## Exercise inputs:
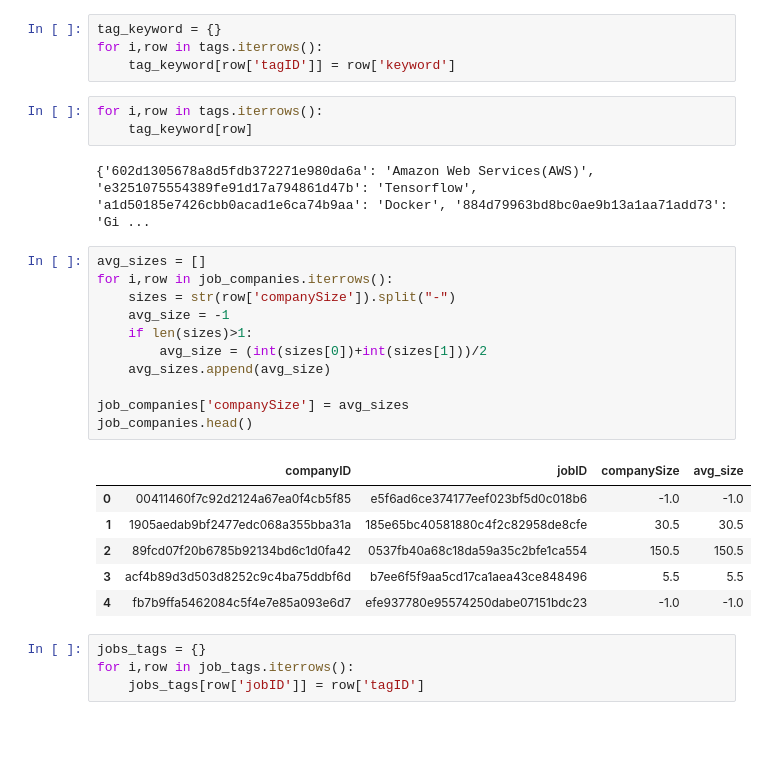
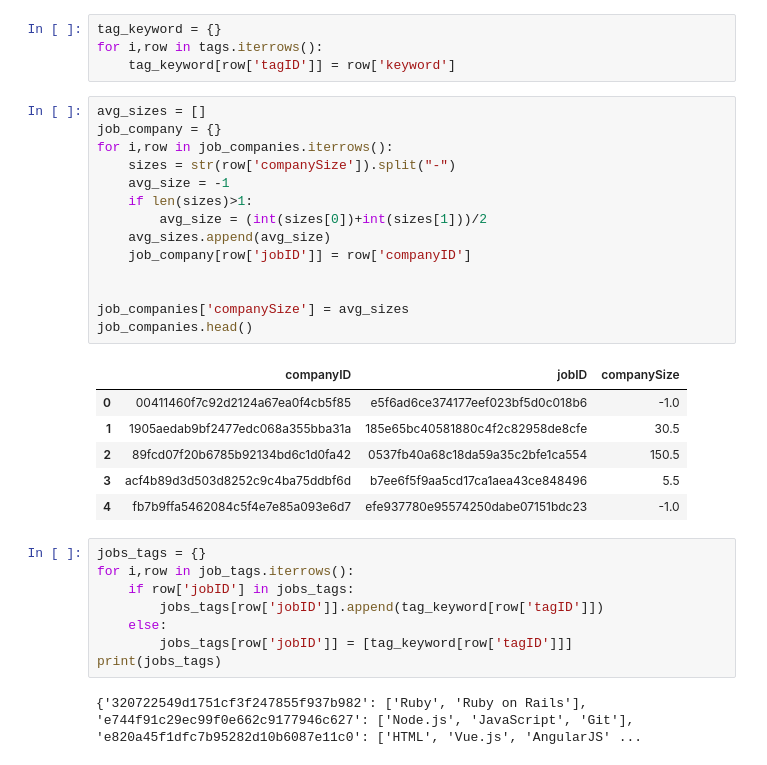
Before and after one commit to JeonghwanLee1/job_recommendation_AI, a Jupyter notebook: data_analysis.ipynb, the cells around one changed output. Saved outputs shown, nothing was run; the diff lists cells and outputs as text; blank space fills up the shorter version.

```diff
--- a/data_analysis.ipynb
+++ b/data_analysis.ipynb
@@ -55,33 +10,37 @@ user_tags.head()
 tag_keyword = {}
 for i,row in tags.iterrows():
     tag_keyword[row['tagID']] = row['keyword']
-# %%
-for i,row in tags.iterrows():
-    tag_keyword[row]
-# %% [output]
-{'602d1305678a8d5fdb372271e980da6a': 'Amazon Web Services(AWS)', 'e3251075554389fe91d17a794861d47b': 'Tensorflow', 'a1d50185e7426cbb0acad1e6ca74b9aa': 'Docker', '884d79963bd8bc0ae9b13a1aa71add73': 'Gi ...
 # %%
 avg_sizes = []
+job_company = {}
 for i,row in job_companies.iterrows():
     sizes = str(row['companySize']).split("-")
     avg_size = -1
     if len(sizes)>1:
         avg_size = (int(sizes[0])+int(sizes[1]))/2
     avg_sizes.append(avg_size)
+    job_company[row['jobID']] = row['companyID']
+
 
 job_companies['companySize'] = avg_sizes
 job_companies.head()
 # %% [output]
-|  | companyID | jobID | companySize | avg_size |
-| 0 | 00411460f7c92d2124a67ea0f4cb5f85 | e5f6ad6ce374177eef023bf5d0c018b6 | -1.0 | -1.0 |
-| 1 | 1905aedab9bf2477edc068a355bba31a | 185e65bc40581880c4f2c82958de8cfe | 30.5 | 30.5 |
-| 2 | 89fcd07f20b6785b92134bd6c1d0fa42 | 0537fb40a68c18da59a35c2bfe1ca554 | 150.5 | 150.5 |
-| 3 | acf4b89d3d503d8252c9c4ba75ddbf6d | b7ee6f5f9aa5cd17ca1aea43ce848496 | 5.5 | 5.5 |
-| 4 | fb7b9ffa5462084c5f4e7e85a093e6d7 | efe937780e95574250dabe07151bdc23 | -1.0 | -1.0 |
+|  | companyID | jobID | companySize |
+| 0 | 00411460f7c92d2124a67ea0f4cb5f85 | e5f6ad6ce374177eef023bf5d0c018b6 | -1.0 |
+| 1 | 1905aedab9bf2477edc068a355bba31a | 185e65bc40581880c4f2c82958de8cfe | 30.5 |
+| 2 | 89fcd07f20b6785b92134bd6c1d0fa42 | 0537fb40a68c18da59a35c2bfe1ca554 | 150.5 |
+| 3 | acf4b89d3d503d8252c9c4ba75ddbf6d | b7ee6f5f9aa5cd17ca1aea43ce848496 | 5.5 |
+| 4 | fb7b9ffa5462084c5f4e7e85a093e6d7 | efe937780e95574250dabe07151bdc23 | -1.0 |
 # %%
 jobs_tags = {}
 for i,row in job_tags.iterrows():
-    jobs_tags[row['jobID']] = row['tagID']
+    if row['jobID'] in jobs_tags:
+        jobs_tags[row['jobID']].append(tag_keyword[row['tagID']])
+    else:
+        jobs_tags[row['jobID']] = [tag_keyword[row['tagID']]]
+print(jobs_tags)
+# %% [output]
+{'320722549d1751cf3f247855f937b982': ['Ruby', 'Ruby on Rails'], 'e744f91c29ec99f0e662c9177946c627': ['Node.js', 'JavaScript', 'Git'], 'e820a45f1dfc7b95282d10b6087e11c0': ['HTML', 'Vue.js', 'AngularJS' ...
 # %%
 size_tech = {'none':{}, 'small':{},'medium':{},'big':{}}    #Nan, 0~10, 11~100, 100~
 size_class = []
```
Also changed, not shown: parts of 17 cells of this notebook, 1 other file.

## Work item:
The copy must match the listing above exactly but contain no pictures.

## Solution below:
Before and after one commit to JeonghwanLee1/job_recommendation_AI, a Jupyter notebook: data_analysis.ipynb, the cells around one changed output. Saved outputs shown, nothing was run; the diff lists cells and outputs as text; blank space fills up the shorter version.

```diff
--- a/data_analysis.ipynb
+++ b/data_analysis.ipynb
@@ -55,33 +10,37 @@ user_tags.head()
 tag_keyword = {}
 for i,row in tags.iterrows():
     tag_keyword[row['tagID']] = row['keyword']
-# %%
-for i,row in tags.iterrows():
-    tag_keyword[row]
-# %% [output]
-{'602d1305678a8d5fdb372271e980da6a': 'Amazon Web Services(AWS)', 'e3251075554389fe91d17a794861d47b': 'Tensorflow', 'a1d50185e7426cbb0acad1e6ca74b9aa': 'Docker', '884d79963bd8bc0ae9b13a1aa71add73': 'Gi ...
 # %%
 avg_sizes = []
+job_company = {}
 for i,row in job_companies.iterrows():
     sizes = str(row['companySize']).split("-")
     avg_size = -1
     if len(sizes)>1:
         avg_size = (int(sizes[0])+int(sizes[1]))/2
     avg_sizes.append(avg_size)
+    job_company[row['jobID']] = row['companyID']
+
 
 job_companies['companySize'] = avg_sizes
 job_companies.head()
 # %% [output]
-|  | companyID | jobID | companySize | avg_size |
-| 0 | 00411460f7c92d2124a67ea0f4cb5f85 | e5f6ad6ce374177eef023bf5d0c018b6 | -1.0 | -1.0 |
-| 1 | 1905aedab9bf2477edc068a355bba31a | 185e65bc40581880c4f2c82958de8cfe | 30.5 | 30.5 |
-| 2 | 89fcd07f20b6785b92134bd6c1d0fa42 | 0537fb40a68c18da59a35c2bfe1ca554 | 150.5 | 150.5 |
-| 3 | acf4b89d3d503d8252c9c4ba75ddbf6d | b7ee6f5f9aa5cd17ca1aea43ce848496 | 5.5 | 5.5 |
-| 4 | fb7b9ffa5462084c5f4e7e85a093e6d7 | efe937780e95574250dabe07151bdc23 | -1.0 | -1.0 |
+|  | companyID | jobID | companySize |
+| 0 | 00411460f7c92d2124a67ea0f4cb5f85 | e5f6ad6ce374177eef023bf5d0c018b6 | -1.0 |
+| 1 | 1905aedab9bf2477edc068a355bba31a | 185e65bc40581880c4f2c82958de8cfe | 30.5 |
+| 2 | 89fcd07f20b6785b92134bd6c1d0fa42 | 0537fb40a68c18da59a35c2bfe1ca554 | 150.5 |
+| 3 | acf4b89d3d503d8252c9c4ba75ddbf6d | b7ee6f5f9aa5cd17ca1aea43ce848496 | 5.5 |
+| 4 | fb7b9ffa5462084c5f4e7e85a093e6d7 | efe937780e95574250dabe07151bdc23 | -1.0 |
 # %%
 jobs_tags = {}
 for i,row in job_tags.iterrows():
-    jobs_tags[row['jobID']] = row['tagID']
+    if row['jobID'] in jobs_tags:
+        jobs_tags[row['jobID']].append(tag_keyword[row['tagID']])
+    else:
+        jobs_tags[row['jobID']] = [tag_keyword[row['tagID']]]
+print(jobs_tags)
+# %% [output]
+{'320722549d1751cf3f247855f937b982': ['Ruby', 'Ruby on Rails'], 'e744f91c29ec99f0e662c9177946c627': ['Node.js', 'JavaScript', 'Git'], 'e820a45f1dfc7b95282d10b6087e11c0': ['HTML', 'Vue.js', 'AngularJS' ...
 # %%
 size_tech = {'none':{}, 'small':{},'medium':{},'big':{}}    #Nan, 0~10, 11~100, 100~
 size_class = []
```
Also changed, not shown: parts of 17 cells of this notebook, 1 other file.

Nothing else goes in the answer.